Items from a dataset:
━━━━

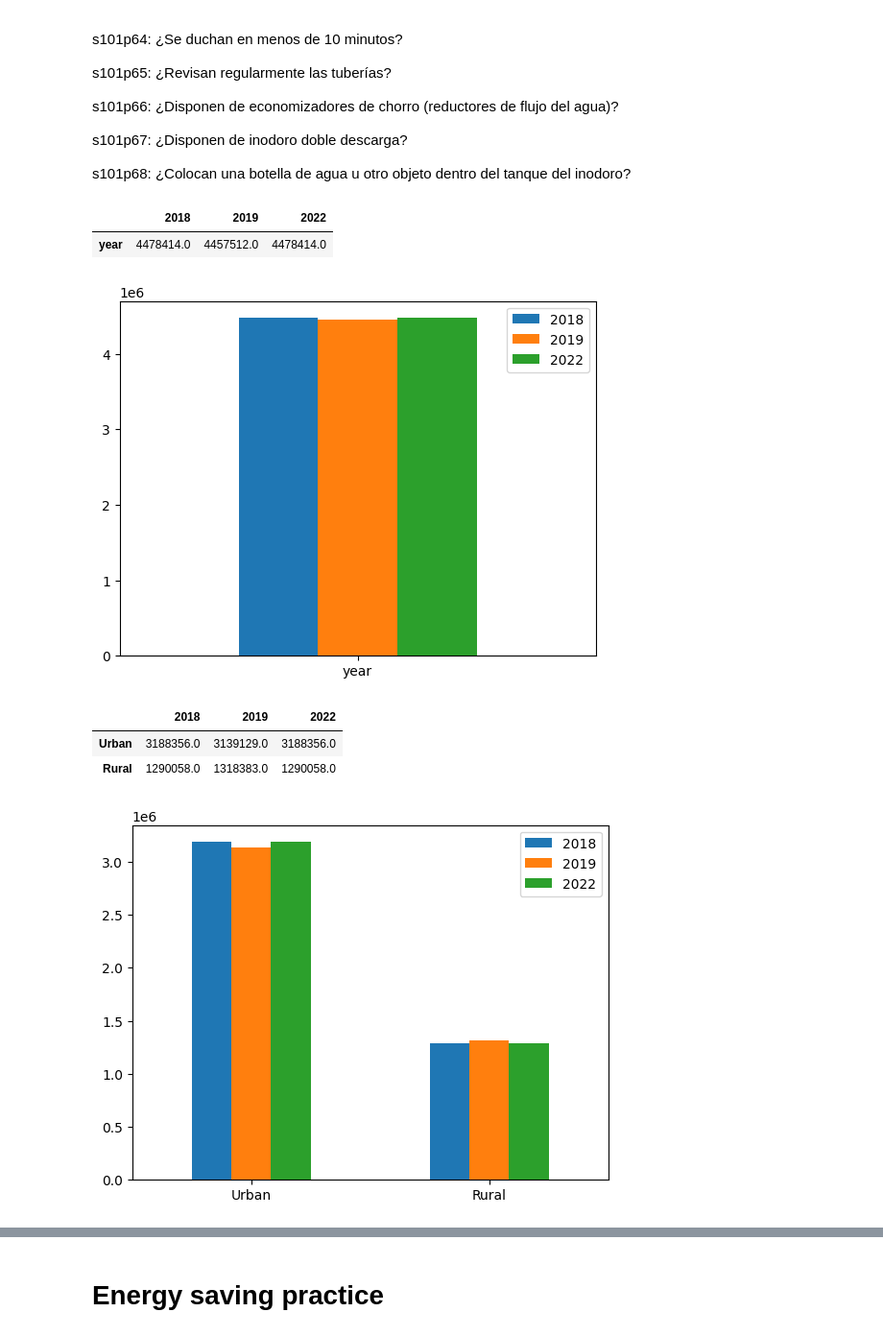
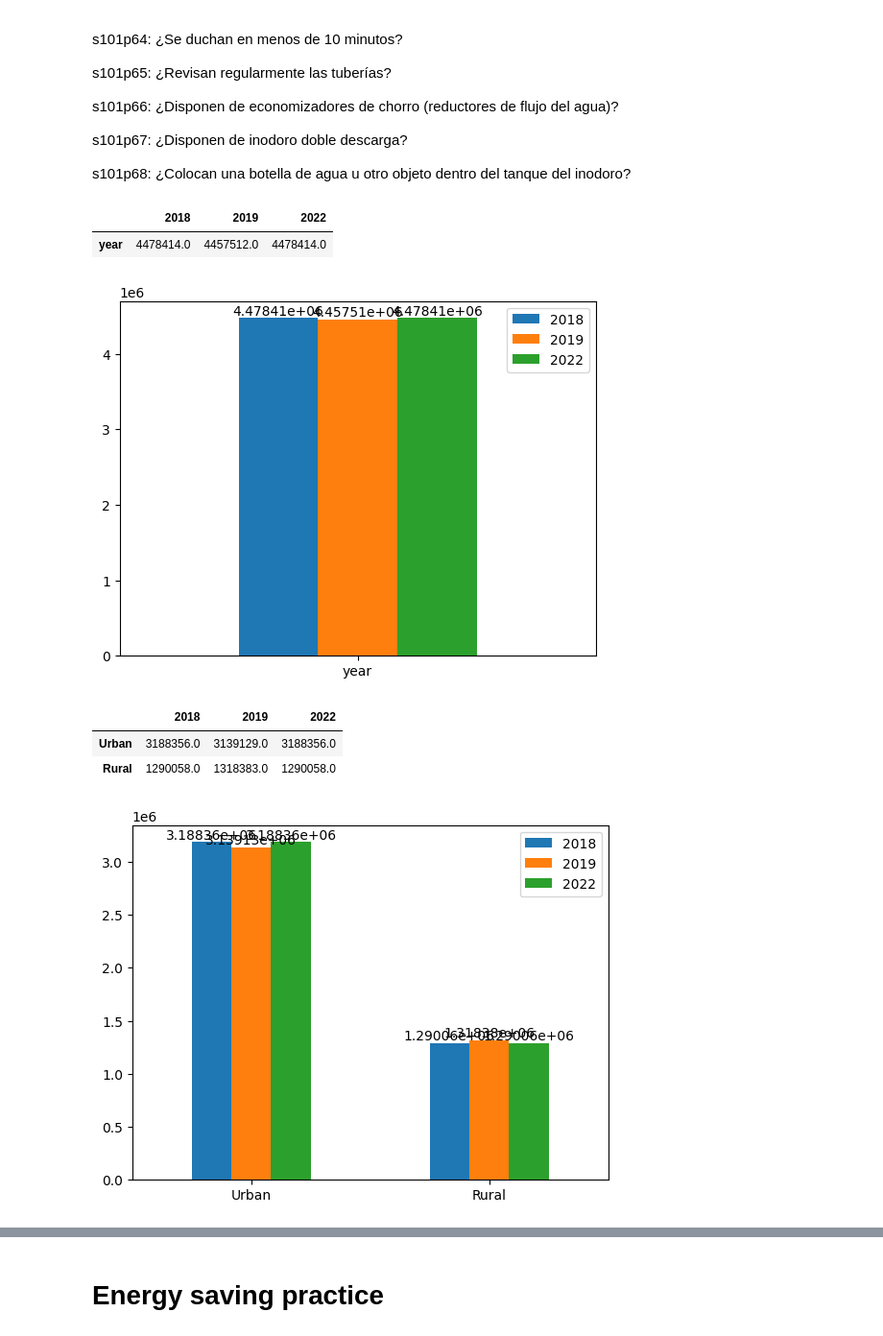
Before and after one commit to pedroaal/ambiental, a Jupyter notebook: main.ipynb, the cells around one changed output, grey strips where cells are left out. Shown at 96% size. Cells and saved outputs as stored; diff of their text form; code cells hidden in the pictures.

```diff
--- a/main.ipynb
+++ b/main.ipynb
@@ -307,6 +314,8 @@ for year in years:
 
 res = pd.DataFrame(res, index=['year'])
 ax = res.plot.bar(rot=0)
+for container in ax.containers:
+  ax.bar_label(container)
 res
 # %% [output]
 |  | 2018 | 2019 | 2022 |
@@ -330,6 +339,8 @@ for year in years:
 
 res = pd.DataFrame(res, index=['Urban', 'Rural'])
 ax = res.plot.bar(rot=0)
+for container in ax.containers:
+  ax.bar_label(container)
 res
 # %% [output]
 |  | 2018 | 2019 | 2022 |
@@ -366,6 +377,9 @@ for year in res:
 
 res = pd.DataFrame(res, index=['Organic', 'Inorganic\nA', 'Inorganic\nB', 'Inorganic\nC', 'Inorganic\nD', 'Inorganic\nE'])
 ax = res.plot.bar(rot=0)
+for container in ax.containers:
+  ax.bar_label(container)
+ax.annotate('Values are in percent', (3.6,20.5))
 res
 # %% [output]
 |  | 2018 | 2019 | 2022 |
@@ -424,35 +438,39 @@ for year in years:
 
 res = pd.DataFrame(res, index=['year'])
 ax = res.plot.bar(rot=0)
+for container in ax.containers:
+  ax.bar_label(container)
 res
 # %% [output]
 |  | 2018 | 2019 | 2022 |
 | year | 4478414.0 | 4457512.0 | 4478414.0 |
-[figure, old version]
+[figure, new version]
 # %%
 res = {
   2018: [],
   2019: [],
   2022: []
 }
 
 for year in years:
   db = dbs[year]
   tmp = []
   for area in areas:
     db1 = db.loc[((db['s101p61'] == '1') | (db['s101p62'] == '1') | (db['s101p63'] == '1') | (db['s101p64'] == '1') | (db['s101p65'] == '1') | (db['s101p66'] == '1') | (db['s101p67'] == '1') | (db['s101p68'] == '1')) & (db['area'] == area)]
     tmp.append(db1['fexp4'].sum().round(0))
 
   res[year] = tmp
 
 res = pd.DataFrame(res, index=['Urban', 'Rural'])
 ax = res.plot.bar(rot=0)
+for container in ax.containers:
+  ax.bar_label(container)
 res
 # %% [output]
 |  | 2018 | 2019 | 2022 |
 | Urban | 3188356.0 | 3139129.0 | 3188356.0 |
 | Rural | 1290058.0 | 1318383.0 | 1290058.0 |
-[figure, old version]
+[figure, new version]
 # %%
 res = {
   2018: [],
```
Also changed, not shown: parts of 11 cells of this notebook.
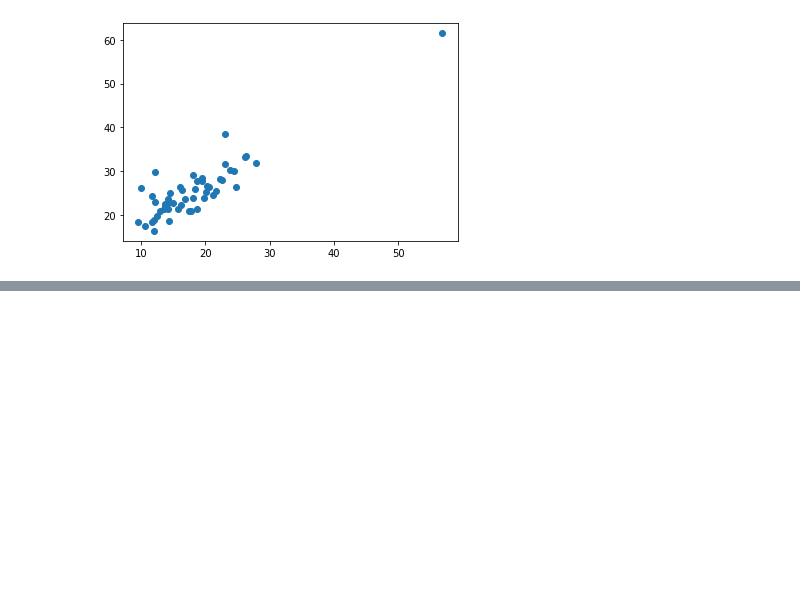
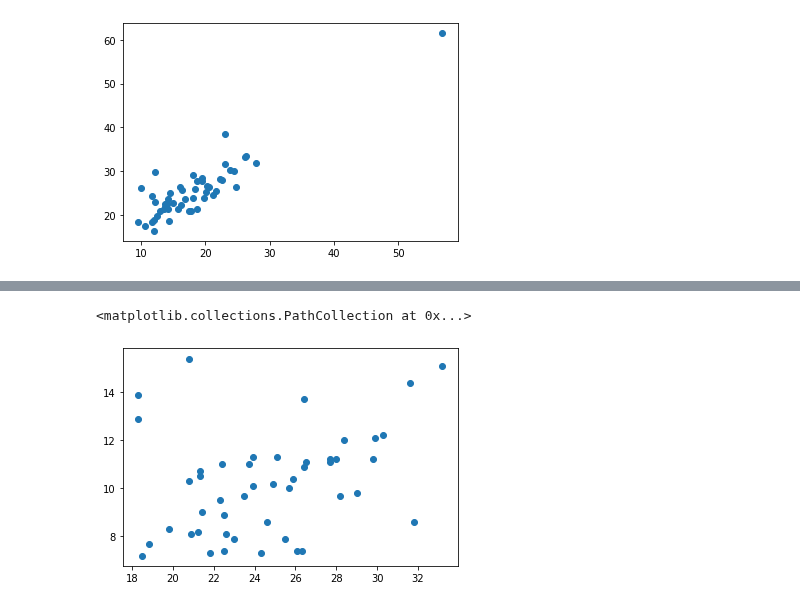
Before and after one commit to imagineLife/data-cleaner, a Jupyter notebook: Scatterplots.ipynb, the cells around one changed output, grey strips where cells are left out. Drawn from its saved outputs; the diff is of its cells as text; code cells hidden in the pictures; blank space fills up the shorter version.

```diff
--- a/Scatterplots.ipynb
+++ b/Scatterplots.ipynb
@@ -246,0 +139,6 @@ plt.boxplot(perc_bach)
+# %%
+# 18 - 34
+plt.scatter(no_hs_outliers,no_out_18_34)
+# %% [output]
+<matplotlib.collections.PathCollection at 0x...>
+[figure, added]
```
Also changed, not shown: parts of 25 cells of this notebook.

━━━━

» **INSTRUCTIONS TO FOLLOW**: Write out all of the data above exactly, pictures excluded.

» **TASK SOLUTION**:
Before and after one commit to pedroaal/ambiental, a Jupyter notebook: main.ipynb, the cells around one changed output, grey strips where cells are left out. Shown at 96% size. Cells and saved outputs as stored; diff of their text form; code cells hidden in the pictures.

```diff
--- a/main.ipynb
+++ b/main.ipynb
@@ -307,6 +314,8 @@ for year in years:
 
 res = pd.DataFrame(res, index=['year'])
 ax = res.plot.bar(rot=0)
+for container in ax.containers:
+  ax.bar_label(container)
 res
 # %% [output]
 |  | 2018 | 2019 | 2022 |
@@ -330,6 +339,8 @@ for year in years:
 
 res = pd.DataFrame(res, index=['Urban', 'Rural'])
 ax = res.plot.bar(rot=0)
+for container in ax.containers:
+  ax.bar_label(container)
 res
 # %% [output]
 |  | 2018 | 2019 | 2022 |
@@ -366,6 +377,9 @@ for year in res:
 
 res = pd.DataFrame(res, index=['Organic', 'Inorganic\nA', 'Inorganic\nB', 'Inorganic\nC', 'Inorganic\nD', 'Inorganic\nE'])
 ax = res.plot.bar(rot=0)
+for container in ax.containers:
+  ax.bar_label(container)
+ax.annotate('Values are in percent', (3.6,20.5))
 res
 # %% [output]
 |  | 2018 | 2019 | 2022 |
@@ -424,35 +438,39 @@ for year in years:
 
 res = pd.DataFrame(res, index=['year'])
 ax = res.plot.bar(rot=0)
+for container in ax.containers:
+  ax.bar_label(container)
 res
 # %% [output]
 |  | 2018 | 2019 | 2022 |
 | year | 4478414.0 | 4457512.0 | 4478414.0 |
-[figure, old version]
+[figure, new version]
 # %%
 res = {
   2018: [],
   2019: [],
   2022: []
 }
 
 for year in years:
   db = dbs[year]
   tmp = []
   for area in areas:
     db1 = db.loc[((db['s101p61'] == '1') | (db['s101p62'] == '1') | (db['s101p63'] == '1') | (db['s101p64'] == '1') | (db['s101p65'] == '1') | (db['s101p66'] == '1') | (db['s101p67'] == '1') | (db['s101p68'] == '1')) & (db['area'] == area)]
     tmp.append(db1['fexp4'].sum().round(0))
 
   res[year] = tmp
 
 res = pd.DataFrame(res, index=['Urban', 'Rural'])
 ax = res.plot.bar(rot=0)
+for container in ax.containers:
+  ax.bar_label(container)
 res
 # %% [output]
 |  | 2018 | 2019 | 2022 |
 | Urban | 3188356.0 | 3139129.0 | 3188356.0 |
 | Rural | 1290058.0 | 1318383.0 | 1290058.0 |
-[figure, old version]
+[figure, new version]
 # %%
 res = {
   2018: [],
```
Also changed, not shown: parts of 11 cells of this notebook.
Before and after one commit to imagineLife/data-cleaner, a Jupyter notebook: Scatterplots.ipynb, the cells around one changed output, grey strips where cells are left out. Drawn from its saved outputs; the diff is of its cells as text; code cells hidden in the pictures; blank space fills up the shorter version.

```diff
--- a/Scatterplots.ipynb
+++ b/Scatterplots.ipynb
@@ -246,0 +139,6 @@ plt.boxplot(perc_bach)
+# %%
+# 18 - 34
+plt.scatter(no_hs_outliers,no_out_18_34)
+# %% [output]
+<matplotlib.collections.PathCollection at 0x...>
+[figure, added]
```
Also changed, not shown: parts of 25 cells of this notebook.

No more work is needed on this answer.